Harper Lee, 89, died Thursday, Feb. 18, in her hometown of Monroeville, Ala.. To date, the author’s iconic Pulitzer Prize-winning Southern novel “To Kill a Mockingbird” (1960) has sold 40 million copies. Last July, the Harper publishing company released her controversial “Go Set a Watchman,” which Lee described as “the parent of of ‘Mockingbird.”
Perhaps the most intimate book written about Lee was the authorized memoir “The Mockingbird Next Door: Life with Harper Lee” by Marja Mills, published last last May. That project began in 2001, when the Chicago Tribune journalist was improbably granted unprecedented access to the “fiercely private” Lee and her sister, Alice Finch Lee, eventually becoming their friend.
Washington Post book reviewer Heller McAlpin wrote of “Next Door,” “Authorized, sympathetic and respectful it may be, but it’s no sycophantic puff piece. It is a zesty account of two women living on their own terms yet always guided by the strong moral compass instilled in them by their father, attorney A.C. Lee, who was the model for Atticus Finch in his youngest daughter’s first and only novel.”
An email arrived in my queue this morning, from Penguin Press publicity director Sarah Hutson.
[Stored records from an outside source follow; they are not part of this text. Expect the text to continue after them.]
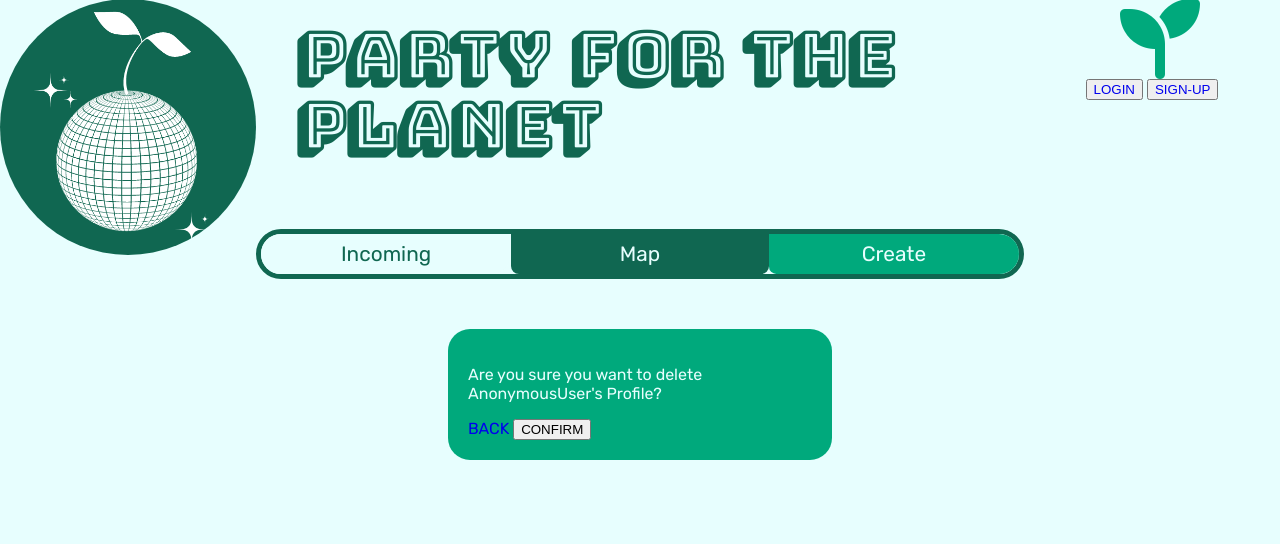
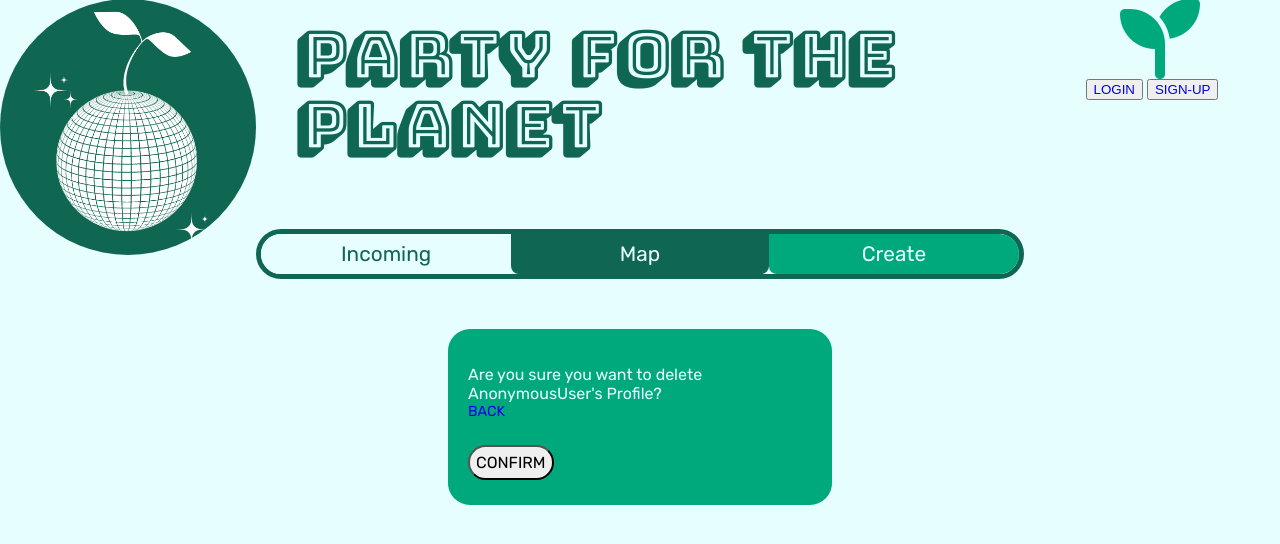
Before and after one commit to EliSacch/Party4thePlanet, a Django app: page /delete_user/1/ in a window 1280 px wide. Shown: the part 21-565 px from the top of the page. Run offline with Django 4.2, Linux system fonts and the light colour scheme; data comes from the database, SQL or seed files in the repository; some libraries are stand-ins or nearby versions.

Commit message:
Polish style sign in, sign up

```diff
--- a/static/css/style.css
+++ b/static/css/style.css
@@ -446,13 +446,47 @@ a {
   margin-top: -50px;
 }
 /* Sign Up */
+.createEventForm :nth-child(2){
+/* text-align: center; */
+font-size: 0.9rem;
+display: block;
+margin-top:5px;
+margin-bottom: 5px;
+}
+.createEventForm form{
+  display: flex;
+  flex-direction: column;
+  justify-content: center;
+}
 .createEventForm ul{
   display: flex;
   flex-direction: column;
   justify-content: center;
 }
-
-
+.createEventForm p{
+  display: flex;
+  flex-direction: column;
+  margin-bottom: -5px;
+}
+.createEventForm p input{
+  min-width: 250px;
+  width: 100%;
+  border-radius: 22px;
+  border: none;
+  padding: 5px;
+}
+.createEventForm p label{
+  margin-bottom: 10px;
+  text-decoration: underline;
+  text-underline-offset: 3px;
+}
+.createEventForm button[type=submit]{
+ font-family: "Rubik";
+ padding: 6px;
+ border-radius: 22px;
+ font-size: 1rem;
+ margin: 20px auto 0;
+}
 /* Sign In  */
 .createEventForm h1{
   font-family: "Bungee Shade";
```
It contained this statement from “Next Door” author Mills:
“I’m deeply saddened by the passing of Nelle Harper Lee. Her friendship was a gift to me, as were her stories, which I was honored to share with readers. Some of my happiest memories are hearing her infectious laugh wash across a room. Her wit was one of the essential ways she experienced the world, and it was a joy to spend time with her.
“I am grateful for the hours I got to spend riding the back roads of Alabama with Nelle and her sister, Alice, listening to the stories of their family, that land, its history and its people. I will always be grateful to have known Nelle in the last years of life as she had known it for so long, sharing their father’s house with her sister in the town that inspired ‘To Kill a Mockingbird.’”